Fifteen years on, the mystery shrouding the murder of journalist Fuad Muhammad Syafrudin, aka Udin, has yet to be lifted.
A discussion in Yogyakarta on Tuesday concluded that the local police, who since the murder case have had 14 different chiefs, were not serious about handling the case.
“The state institution, in this case the police, continues to apply a closed system. There has not been any clear work done,” Lukas Ispandriarno, a speaker at the discussion, told the forum organized by Yogyakarta Police Watch Network (JPP).
The event was held to commemorate 15 years since Udin’s death.
Lukas, who is also dean of Yogyakarta Atmajaya University’s School of Social and Political Sciences, said that because the case had received international attention, the reputation of Indonesia would be at stake for as long as the case remained unsolved.
Udin, a journalist of then local daily Bernas, was found beaten and unconscious at his rented house in Bantul, Yogyakarta, on Aug. 13, 1996. He died three days later without ever regaining consciousness.
Independent investigations conducted by different journalist networks concluded that Udin was murdered because of his reports, which strongly criticized local policies and misappropriations of authority.
Another speaker, Heru Prasetya, who edited for Udin, said he doubted the police’s ability to bring the case to justice.
He said that the police had actually collected a lot of information that could be used to arrest the murderer(s).

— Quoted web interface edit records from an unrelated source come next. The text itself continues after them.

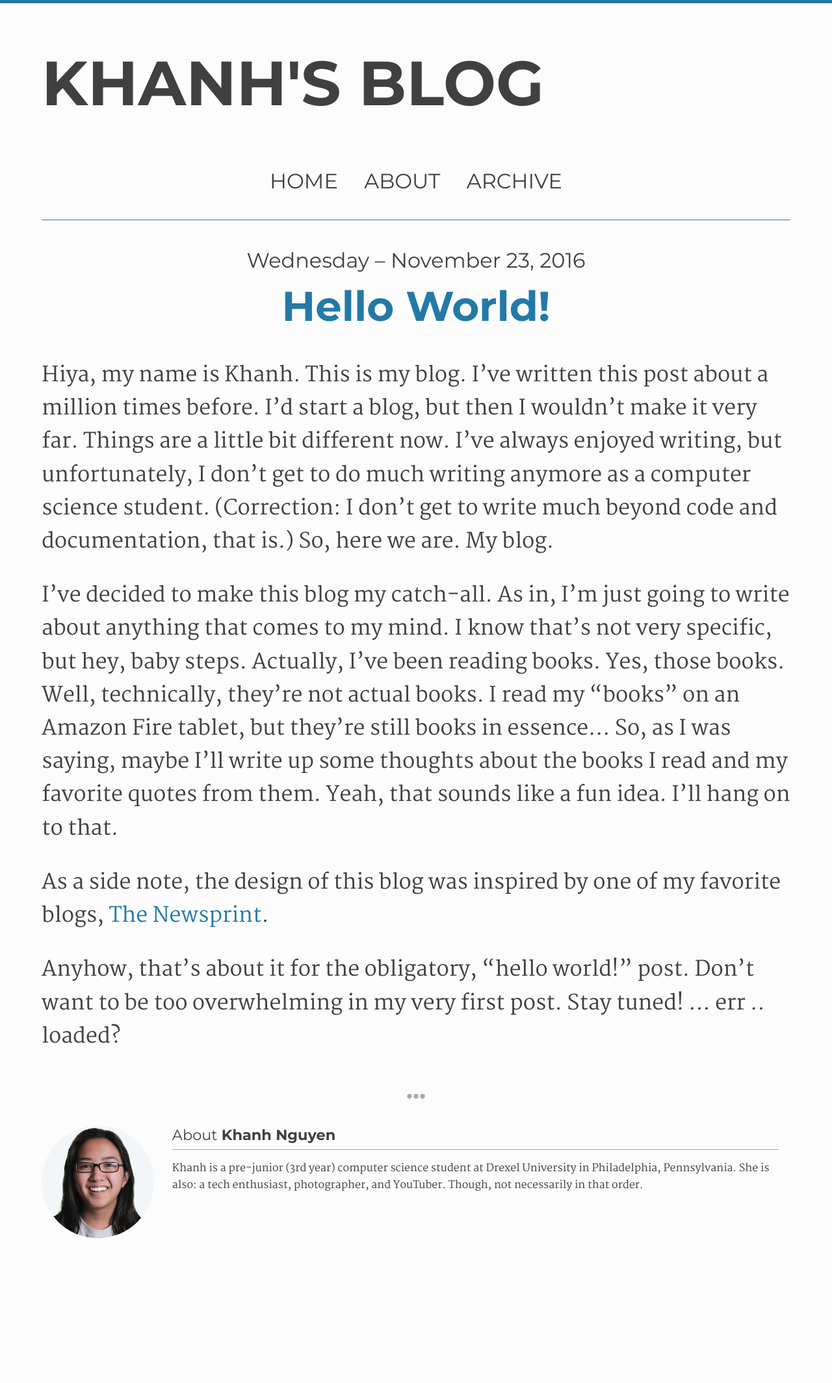
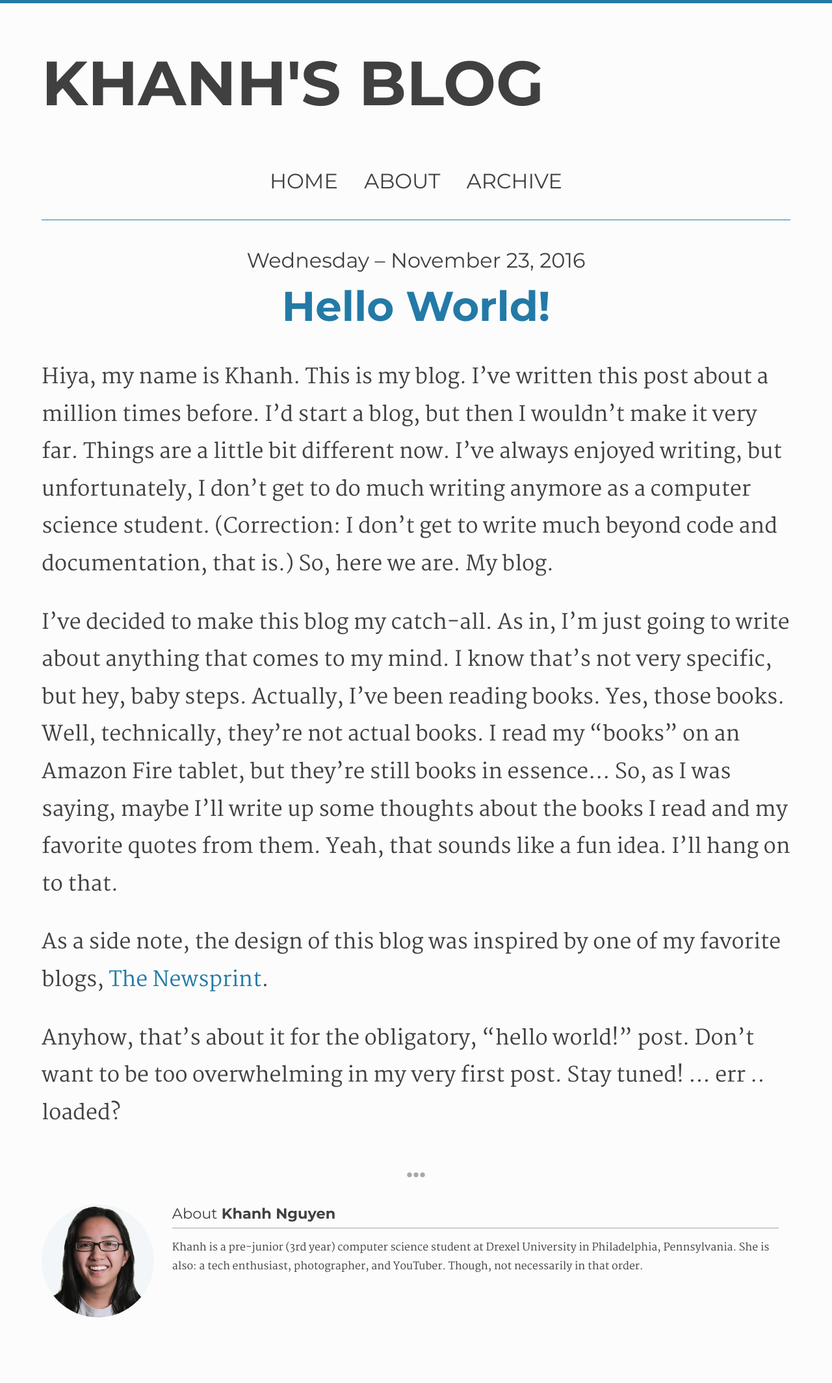
Before and after one commit to khanhnwin/khanhnwin.github.io, a Jekyll site: the page built from _posts/2016-11-23-hello-world.md, in a window 1280 px wide. Shown: the whole page at 65% size. Built offline with Jekyll 4.4.1, drawn with Linux system fonts in a browser that asks for light colours; nearby versions of some CDN libraries; comment, search, counter and statistics services are not loaded; before the commit the page ends 2007 px from its top, so only the background shows below that.

Commit message:
Increase line height for visibilty

```diff
--- a/_config.yml
+++ b/_config.yml
@@ -3,3 +3,4 @@ markdown: kramdown
 permalink: /blog/:year/:month/:day/:title
 paginate: 8
 paginate_path: "/blog/page:num/"
+comments: true
--- a/stylesheets/style.css
+++ b/stylesheets/style.css
@@ -36,7 +36,7 @@ a:hover {
 
 p {
   font-family: "Martel", serif;
-  line-height: 160%;
+  line-height: 180%;
 }
 
 @media screen and (max-device-width: 800px) {
@@ -244,7 +244,7 @@ nav ul li {
 }
 
 .posts .post .blurb {
-  line-height: 160%;
+  line-height: 180%;
   font-family: "Martel", serif;
 }
 
--- a/stylesheets/style.sass
+++ b/stylesheets/style.sass
@@ -40,7 +40,7 @@ a
 
 p
   font-family: $serifFont
-  line-height: 160%
+  line-height: 180%
 
   @media screen and (max-device-width: 800px)
     font-size: 2rem
@@ -191,7 +191,7 @@ nav
         font-size: 4rem
 
     .blurb
-      line-height: 160%
+      line-height: 180%
       font-family: $serifFont
 
     figure
```
Also changed, not shown: _drafts/2016-12-24-la-la-land.md (+1 -2 lines), _posts/2016-11-23-hello-world.md (+0 -3 lines), _posts/2016-11-28-Black-Friday-Cyber-Monday-2016.md (+0 -2 lines).
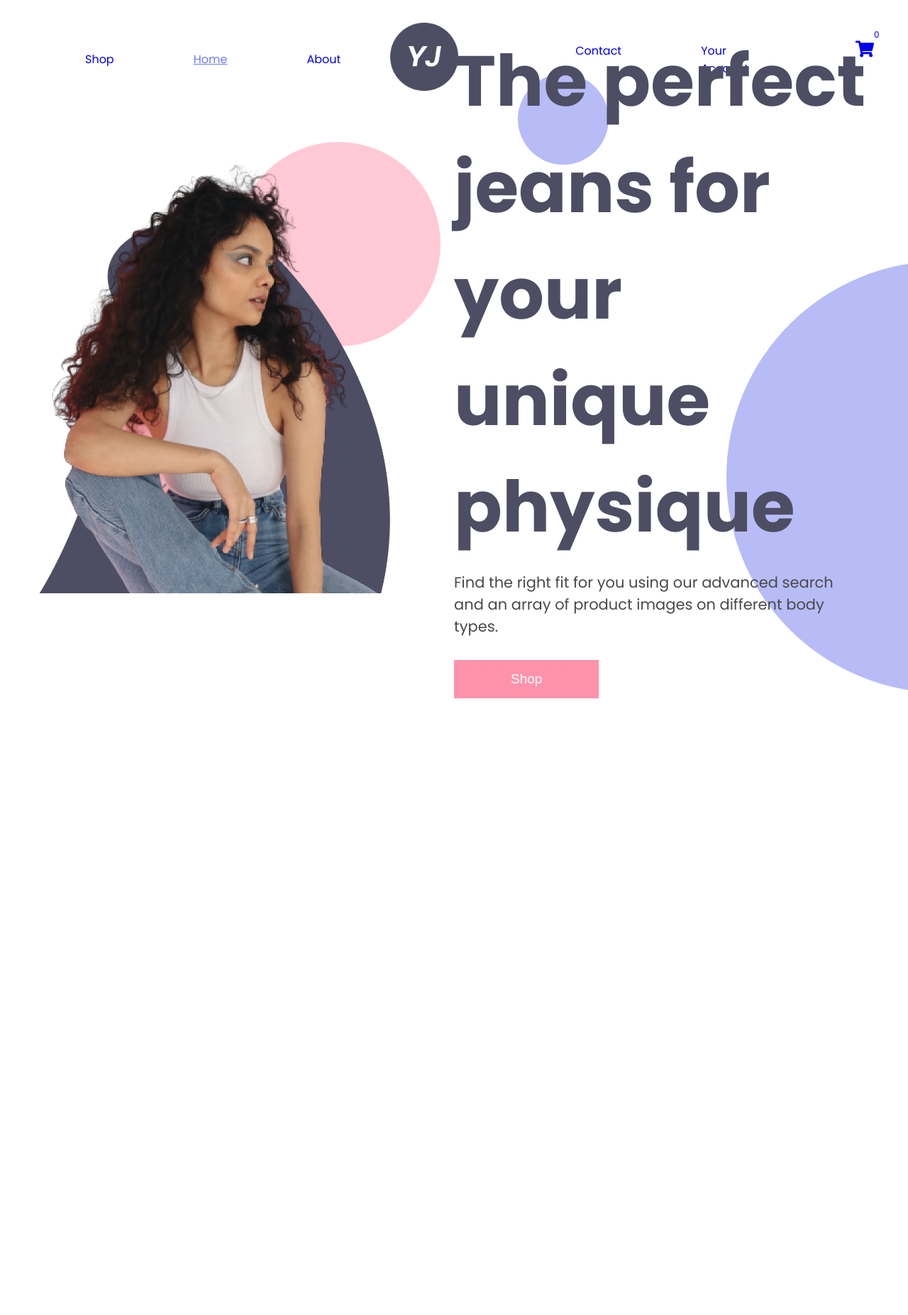
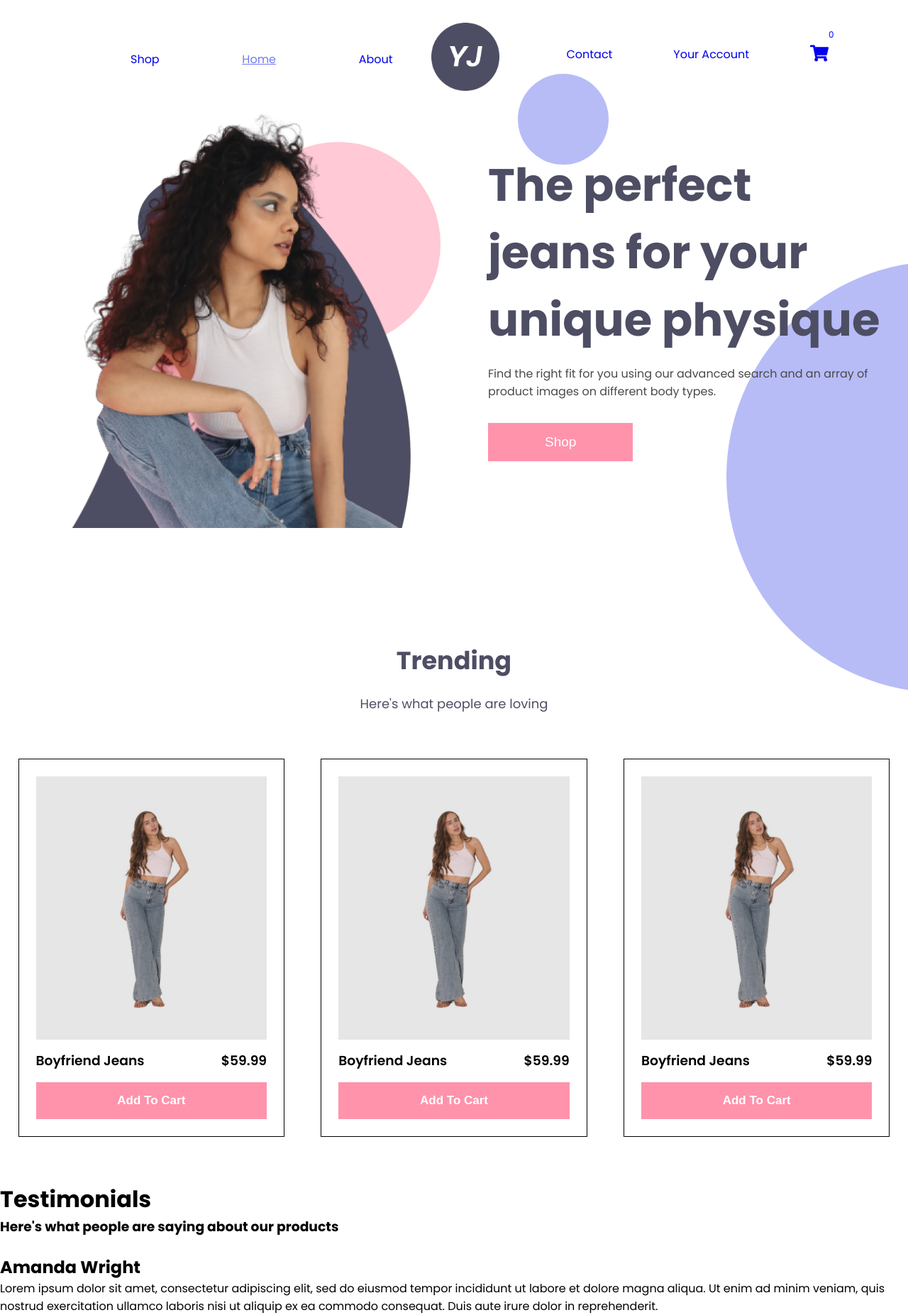
Before and after one commit to GlorySinkkhonde/younique-jeans-ecommerce-shop, a React app: page / in a window 1280 px wide. Shown: the top 1853 px of the page at 71% size. Before the commit the page ends 984 px from the top, so only its background shows below. Built offline with nearby package versions, Linux system fonts and the light colour scheme.

Commit message:
Finished Trending section

```diff
--- a/src/App.css
+++ b/src/App.css
@@ -149,7 +149,59 @@ ul{
     color: white;
 }
 
-@media only screen and (min-width: 800px) {
+.trending-wrapper{
+    margin-top: 15rem;
+}
+
+.trending-wrapper__heading{
+    text-align: center;
+    color: var(--main-color);
+}
+
+.trending-wrapper__heading > h1{
+    font-size: 35px;
+}
+
+.trending-wrapper__heading > h3{
+    font-size: 18px;
+    font-weight: 400;
+    margin-top: 1.3rem;
+}
+
+.product-image-1{
+
+}
+
+.product-box-1{
+    width: 80%;
+    border: 1px solid black;
+    padding: 1.5rem;
+    margin: 4rem 10%;
+}
+
+.product-box__info{
+    display: flex;
+    justify-content: space-between;
+    align-items: center;
+    margin-top: .5rem;
+}
+
+.product-box__info > h3{
+    font-weight: 600;
+}
+
+.add-to-cart-btn{
+    width: 100%;
+    margin-top: 1rem;
+    padding: 1rem 0;
+    border: none;
+    background-color: var(--secondary-color);
+    font-size: 17px;
+    font-weight: 600;
+    color: white;
+}
+
+@media only screen and (min-width: 900px) {
     body{
         overflow-x: hidden;
     }
@@ -158,6 +210,7 @@ ul{
         width: 100%;
         justify-content: center;
         margin-top: 2rem;
+        margin-bottom: 2rem;
     }
 
     .site-logo-1{
@@ -174,7 +227,7 @@ ul{
     }
 
     .nav__primary-nav{
-        width: 90%;
+        width: 80%;
         display: block;
         display: flex;
         justify-content: space-between;
@@ -185,13 +238,13 @@ ul{
     .nav__first-nav{
         width: 30%;
         display: flex;
-        gap: 7rem;
+        justify-content: space-between;
     }
 
     .nav__second-nav{
-        width: 40%;
+        width: 30%;
         display: flex;
-        gap: 7rem;
+        justify-content: space-between;
     }
 
     .item-total{
@@ -201,27 +254,27 @@ ul{
     .wrapper{
         flex-direction: row;
         justify-content: space-between;
+        align-items: center;
+        margin: -10rem 0;
     }
 
     .wrapper__image{
-        position: relative;
-        width: 43%;
+        width: 41.5%;
         z-index: 1;
     }
 
     .wrapper__text{
-        position: relative;
         width: 50%;
         text-align: left;
         z-index: 1;
     }
 
     .wrapper__text > h1{
-        font-size: 100px;
+        font-size: clamp(1rem, 5vw, 20rem);
     }
 
     .wrapper__text > p{
-        font-size: 21px;
+        font-size: clamp(1rem, 1.2vw, 2rem);
         width: 85%;
     }
 
@@ -264,4 +317,45 @@ ul{
         left: 80%;
         z-index: 0;
     }
+
+    .trending-wrapper__products-box{
+        width: 100%;
+        display: flex;
+        justify-content: space-between;
+        align-items: center;
+    }
+
+    .product-box-1{
+        margin: 4rem 2%;
+    }
 }
+
+@media only screen and (max-width: 1500px) and (min-width: 901px) {
+
+    .nav__first-nav{
+        width: 40%;
+    }
+
+    .nav__second-nav{
+        width: 40%;
+    }
+
+    .wrapper{
+        margin: -5rem 3rem;
+    }
+}
+
+@media only screen and (max-width: 1100px) and (min-width: 901px) {
+
+    .nav__first-nav{
+        width: 40%;
+    }
+
+    .nav__second-nav{
+        width: 40%;
+    }
+
+    .wrapper{
+        margin: -3rem 3rem;
+    }
+}
--- a/src/components/Hero.js
+++ b/src/components/Hero.js
@@ -21,6 +21,7 @@ function Hero() {
         <div className='circle-2'></div>
         <div className='circle-3'></div>
     </div>
+
   )
 }
 
--- /dev/null
+++ b/src/components/Testimonials.js
@@ -0,0 +1,26 @@
+import React from 'react'
+
+function Testimonials() {
+  return (
+    <div className='testimonials-wrapper'>
+
+        <div className='testimonials-wrapper-heading'>
+            <h1>Testimonials</h1>
+            <h3>Here's what people are saying about our products</h3>
+        </div>
+
+        <div className='testimonial-containers'>
+
+            <div className='testimonial-box-1'>
+                <img src='' alt='' />
+                <h2>Amanda Wright</h2>
+                <p>Lorem ipsum dolor sit amet, consectetur adipiscing elit, sed do eiusmod tempor incididunt ut labore et dolore magna aliqua. Ut enim ad minim veniam, quis nostrud exercitation ullamco laboris nisi ut aliquip ex ea commodo consequat. Duis aute irure dolor in reprehenderit.</p>
+            </div>
+
+        </div>
+
+    </div>
+  )
+}
+
+export default Testimonials
--- /dev/null
+++ b/src/components/Trending.js
@@ -0,0 +1,47 @@
+import React from 'react'
+import Image1 from '../assets/images/1.png'
+
+function Trending() {
+  return (
+    <div className='trending-wrapper'>
+
+      <div className='trending-wrapper__heading'>
+        <h1>Trending</h1>
+        <h3>Here's what people are loving</h3>
+      </div>
+
+      <div className='trending-wrapper__products-box'>
+        <div className='product-box-1'>
+          <img src={Image1} alt='' className='product-image-1'/>
+          <div className='product-box__info'>
+            <h3>Boyfriend Jeans</h3>
+            <h3>$59.99</h3>
+          </div>
+          <button className='add-to-cart-btn'>Add To Cart</button>
+        </div>
+
+        <div className='product-box-1'>
+          <img src={Image1} alt='' className='product-image-1'/>
+          <div className='product-box__info'>
+            <h3>Boyfriend Jeans</h3>
+            <h3>$59.99</h3>
+          </div>
+          <button className='add-to-cart-btn'>Add To Cart</button>
+        </div>
+
+        <div className='product-box-1'>
+          <img src={Image1} alt='' className='product-image-1'/>
+          <div className='product-box__info'>
+            <h3>Boyfriend Jeans</h3>
+            <h3>$59.99</h3>
+          </div>
+          <button className='add-to-cart-btn'>Add To Cart</button>
+        </div>
+
+      </div>
+
+    </div>
+  )
+}
+
+export default Trending
--- a/src/pages/Home.js
+++ b/src/pages/Home.js
@@ -1,10 +1,14 @@
 import React from 'react'
 import Hero from '../components/Hero'
+import Trending from '../components/Trending'
+import Testimonials from '../components/Testimonials'
 
 function Home() {
   return (
     <div>
       <Hero />
+      <Trending />
+      <Testimonials />
     </div>
   )
 }
```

Some of that information was revealed in the trial of Dwi Sumaji, aka Iwik, who was named a suspect in the case, but was later acquitted by the Bantul District Court.
Iwik told the court that he had been forced by the police to admit to the murder for the sake of the interests of the Bantul regent at the time. He said he had been offered a gift in return for his confession, Heru said.
Since then almost no significant progress has been made by the police in the case. Several of the Yogyakarta Police chiefs have said that the police’s work was over, as they had named Iwik a suspect and the sent him to court.
Heru, however, said the police should respect the court’s ruling, and not give up on the case. “They have to accept that they have presented a wrong suspect,” he said. “So, let’s just reopen all the files they have and start working hard.”